I set off to find those co-workers. I was going to show them the photos I'd just taken of the evidence. I was going to demand an answer to why they thought that was an ok way to behave.

They weren't in their offices. I felt a little thrill as I thought of being avenged, and I swung by my boss's office. But she wasn't there either. Still angry, I marched back to my office. 

I cleared off and threw away all the trash. The injustice of it still burned. 

Driving home, my mind drifted to weekend plans, and I remembered suddenly that Good Friday was in two days, followed by Easter Sunday. 

And then slowly, like sunlight rising over the edge of the horizon, it began to dawn on me. 

Two thousand years ago this week, Jesus suffered mockery, abuse, torture, and finally death at the hands of the very people he came to serve. 

But it wasn't just for those people in Jerusalem that he willingly suffered and died. It was because he knew that I would sin that he died, so that I could be right with God.

He was despised and rejected by mankind,
a man of suffering, and familiar with pain.
Like one from whom people hide their faces
he was despised, and we held him in low esteem.
Surely he took up our pain
and bore our suffering,
yet we considered him punished by God,
stricken by him, and afflicted.
But he was pierced for our transgressions,
he was crushed for our iniquities;
the punishment that brought us peace was on him,
and by his wounds we are healed.
We all, like sheep, have gone astray,
each of us has turned to our own way;
and the Lord has laid on him
the iniquity of us all.
Isaiah 53:4-6
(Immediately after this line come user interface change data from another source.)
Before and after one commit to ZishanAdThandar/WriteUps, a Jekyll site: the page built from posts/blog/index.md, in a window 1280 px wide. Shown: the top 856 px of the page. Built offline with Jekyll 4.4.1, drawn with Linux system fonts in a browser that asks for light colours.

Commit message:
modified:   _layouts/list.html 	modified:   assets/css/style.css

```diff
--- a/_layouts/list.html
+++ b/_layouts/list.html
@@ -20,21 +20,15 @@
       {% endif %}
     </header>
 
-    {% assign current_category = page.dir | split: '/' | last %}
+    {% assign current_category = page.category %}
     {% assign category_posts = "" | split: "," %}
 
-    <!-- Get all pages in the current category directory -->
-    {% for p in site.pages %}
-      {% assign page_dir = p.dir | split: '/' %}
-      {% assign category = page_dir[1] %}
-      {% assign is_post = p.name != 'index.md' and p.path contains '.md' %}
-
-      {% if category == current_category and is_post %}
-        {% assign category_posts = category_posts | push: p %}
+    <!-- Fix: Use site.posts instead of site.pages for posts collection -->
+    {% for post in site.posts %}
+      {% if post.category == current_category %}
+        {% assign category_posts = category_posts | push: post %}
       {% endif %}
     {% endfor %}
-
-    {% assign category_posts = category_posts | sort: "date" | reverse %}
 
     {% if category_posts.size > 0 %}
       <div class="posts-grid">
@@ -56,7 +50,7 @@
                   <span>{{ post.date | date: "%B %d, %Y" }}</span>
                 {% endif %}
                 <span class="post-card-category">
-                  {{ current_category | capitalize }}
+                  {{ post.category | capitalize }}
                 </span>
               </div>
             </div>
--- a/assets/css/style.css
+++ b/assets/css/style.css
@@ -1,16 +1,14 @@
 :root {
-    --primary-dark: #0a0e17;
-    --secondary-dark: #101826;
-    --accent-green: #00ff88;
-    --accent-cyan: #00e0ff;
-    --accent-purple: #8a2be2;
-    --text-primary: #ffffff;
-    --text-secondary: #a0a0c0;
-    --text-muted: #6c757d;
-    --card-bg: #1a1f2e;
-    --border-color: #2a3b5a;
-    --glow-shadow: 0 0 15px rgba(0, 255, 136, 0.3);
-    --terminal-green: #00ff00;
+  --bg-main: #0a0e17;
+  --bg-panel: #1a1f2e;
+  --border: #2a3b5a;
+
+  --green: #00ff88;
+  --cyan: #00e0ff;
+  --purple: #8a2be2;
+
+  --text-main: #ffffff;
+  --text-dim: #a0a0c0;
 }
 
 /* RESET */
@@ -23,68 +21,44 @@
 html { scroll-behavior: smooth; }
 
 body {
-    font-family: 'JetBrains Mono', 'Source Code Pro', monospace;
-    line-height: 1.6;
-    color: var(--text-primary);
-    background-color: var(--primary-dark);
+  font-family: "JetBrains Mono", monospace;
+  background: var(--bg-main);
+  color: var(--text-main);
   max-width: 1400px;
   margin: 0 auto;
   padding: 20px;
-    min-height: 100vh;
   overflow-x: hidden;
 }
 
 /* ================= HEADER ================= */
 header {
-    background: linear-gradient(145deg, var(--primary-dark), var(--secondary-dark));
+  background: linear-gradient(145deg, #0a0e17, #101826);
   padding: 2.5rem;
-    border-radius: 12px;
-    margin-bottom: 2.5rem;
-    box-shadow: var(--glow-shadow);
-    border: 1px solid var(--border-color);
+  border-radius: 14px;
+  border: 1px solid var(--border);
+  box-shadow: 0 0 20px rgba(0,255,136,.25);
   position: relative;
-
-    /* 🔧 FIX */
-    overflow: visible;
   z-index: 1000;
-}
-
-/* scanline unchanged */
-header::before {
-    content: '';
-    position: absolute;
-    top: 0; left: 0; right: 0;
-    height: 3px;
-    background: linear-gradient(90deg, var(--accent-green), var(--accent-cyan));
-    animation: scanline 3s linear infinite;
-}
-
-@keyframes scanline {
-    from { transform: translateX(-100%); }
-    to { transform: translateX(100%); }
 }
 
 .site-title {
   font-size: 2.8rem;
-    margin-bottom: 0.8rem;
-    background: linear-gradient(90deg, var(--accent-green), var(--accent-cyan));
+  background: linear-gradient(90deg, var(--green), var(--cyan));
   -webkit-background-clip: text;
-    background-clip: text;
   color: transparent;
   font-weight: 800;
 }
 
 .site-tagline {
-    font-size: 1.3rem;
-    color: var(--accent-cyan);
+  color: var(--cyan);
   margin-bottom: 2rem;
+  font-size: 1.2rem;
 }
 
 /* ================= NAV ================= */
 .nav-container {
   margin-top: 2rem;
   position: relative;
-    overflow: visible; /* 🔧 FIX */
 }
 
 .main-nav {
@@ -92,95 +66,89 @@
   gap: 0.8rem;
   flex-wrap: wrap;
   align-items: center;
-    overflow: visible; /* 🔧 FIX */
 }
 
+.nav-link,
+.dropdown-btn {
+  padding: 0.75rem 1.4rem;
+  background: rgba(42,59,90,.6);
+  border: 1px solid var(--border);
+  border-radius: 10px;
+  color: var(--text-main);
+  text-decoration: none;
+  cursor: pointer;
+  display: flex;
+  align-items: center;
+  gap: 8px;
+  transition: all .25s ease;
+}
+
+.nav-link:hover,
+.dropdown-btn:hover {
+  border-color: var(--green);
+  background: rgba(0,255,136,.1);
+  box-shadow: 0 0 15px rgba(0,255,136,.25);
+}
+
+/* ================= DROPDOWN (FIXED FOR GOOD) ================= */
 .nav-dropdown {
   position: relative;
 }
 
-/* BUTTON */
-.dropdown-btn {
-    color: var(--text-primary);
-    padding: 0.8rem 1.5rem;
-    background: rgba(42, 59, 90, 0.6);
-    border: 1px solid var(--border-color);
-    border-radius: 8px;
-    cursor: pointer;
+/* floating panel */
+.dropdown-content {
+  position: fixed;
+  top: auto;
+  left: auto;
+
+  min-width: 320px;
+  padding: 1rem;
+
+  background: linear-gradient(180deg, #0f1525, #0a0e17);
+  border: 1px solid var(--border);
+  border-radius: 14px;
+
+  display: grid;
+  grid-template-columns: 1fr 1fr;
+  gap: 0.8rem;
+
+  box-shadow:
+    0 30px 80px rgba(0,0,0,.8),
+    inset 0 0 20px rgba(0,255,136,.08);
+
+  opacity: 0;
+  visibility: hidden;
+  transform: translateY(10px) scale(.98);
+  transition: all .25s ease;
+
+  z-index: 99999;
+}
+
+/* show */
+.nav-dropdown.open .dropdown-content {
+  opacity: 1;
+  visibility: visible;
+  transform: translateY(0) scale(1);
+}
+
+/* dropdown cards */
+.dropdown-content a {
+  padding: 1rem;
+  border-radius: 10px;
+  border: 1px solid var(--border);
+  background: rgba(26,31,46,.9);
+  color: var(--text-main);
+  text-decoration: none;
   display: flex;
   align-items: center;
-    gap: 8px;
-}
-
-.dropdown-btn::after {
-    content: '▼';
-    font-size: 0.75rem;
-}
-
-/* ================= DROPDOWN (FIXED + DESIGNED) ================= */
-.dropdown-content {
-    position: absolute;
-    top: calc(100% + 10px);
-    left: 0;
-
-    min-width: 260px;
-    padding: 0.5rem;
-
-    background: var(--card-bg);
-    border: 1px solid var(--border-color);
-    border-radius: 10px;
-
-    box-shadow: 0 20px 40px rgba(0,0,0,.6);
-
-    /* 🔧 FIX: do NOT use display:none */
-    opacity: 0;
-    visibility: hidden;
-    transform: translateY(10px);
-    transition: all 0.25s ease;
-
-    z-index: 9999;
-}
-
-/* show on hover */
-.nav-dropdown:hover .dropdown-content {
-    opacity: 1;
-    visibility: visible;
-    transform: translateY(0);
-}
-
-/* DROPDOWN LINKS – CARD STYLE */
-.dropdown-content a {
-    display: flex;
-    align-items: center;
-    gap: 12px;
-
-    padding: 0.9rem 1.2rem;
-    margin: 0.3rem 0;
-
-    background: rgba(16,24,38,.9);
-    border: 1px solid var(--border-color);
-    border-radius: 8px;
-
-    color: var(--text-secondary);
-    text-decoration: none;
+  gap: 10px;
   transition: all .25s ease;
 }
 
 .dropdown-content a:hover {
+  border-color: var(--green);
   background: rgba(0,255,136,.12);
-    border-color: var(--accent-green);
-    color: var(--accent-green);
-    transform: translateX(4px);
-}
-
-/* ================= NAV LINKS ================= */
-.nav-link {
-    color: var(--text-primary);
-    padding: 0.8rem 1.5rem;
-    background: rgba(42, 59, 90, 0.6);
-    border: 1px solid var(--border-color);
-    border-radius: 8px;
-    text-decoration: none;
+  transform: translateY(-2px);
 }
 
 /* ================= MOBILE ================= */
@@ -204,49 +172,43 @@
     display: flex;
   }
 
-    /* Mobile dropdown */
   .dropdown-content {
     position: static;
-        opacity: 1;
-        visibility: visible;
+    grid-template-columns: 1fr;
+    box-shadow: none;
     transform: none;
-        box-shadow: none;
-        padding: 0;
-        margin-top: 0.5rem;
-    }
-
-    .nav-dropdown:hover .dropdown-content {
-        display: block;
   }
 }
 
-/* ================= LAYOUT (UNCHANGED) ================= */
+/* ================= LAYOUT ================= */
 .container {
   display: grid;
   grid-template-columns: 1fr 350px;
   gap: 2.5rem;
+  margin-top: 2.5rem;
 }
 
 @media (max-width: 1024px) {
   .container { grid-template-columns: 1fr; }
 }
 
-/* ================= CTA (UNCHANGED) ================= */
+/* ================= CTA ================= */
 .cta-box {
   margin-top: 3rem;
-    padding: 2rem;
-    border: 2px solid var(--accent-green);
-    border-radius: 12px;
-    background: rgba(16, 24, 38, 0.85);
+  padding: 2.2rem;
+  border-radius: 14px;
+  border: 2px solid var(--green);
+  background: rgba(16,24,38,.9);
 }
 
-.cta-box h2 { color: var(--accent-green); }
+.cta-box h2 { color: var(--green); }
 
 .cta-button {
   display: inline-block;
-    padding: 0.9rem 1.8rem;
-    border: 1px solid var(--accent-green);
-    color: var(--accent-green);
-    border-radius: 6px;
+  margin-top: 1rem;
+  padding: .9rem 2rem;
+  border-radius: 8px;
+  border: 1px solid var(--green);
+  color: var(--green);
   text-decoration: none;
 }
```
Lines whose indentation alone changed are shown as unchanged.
Friend, sometimes we will be despised. We may actually suffer at the hands of those we're trying to help.

But thank God, we have a savior who knows what it is to suffer. And he modeled for us servant leadership, and true love. And when he calls us to love the unlovely, he's already shown us what that looks like.

Because he first loved us, when we were still sinners, trash and all.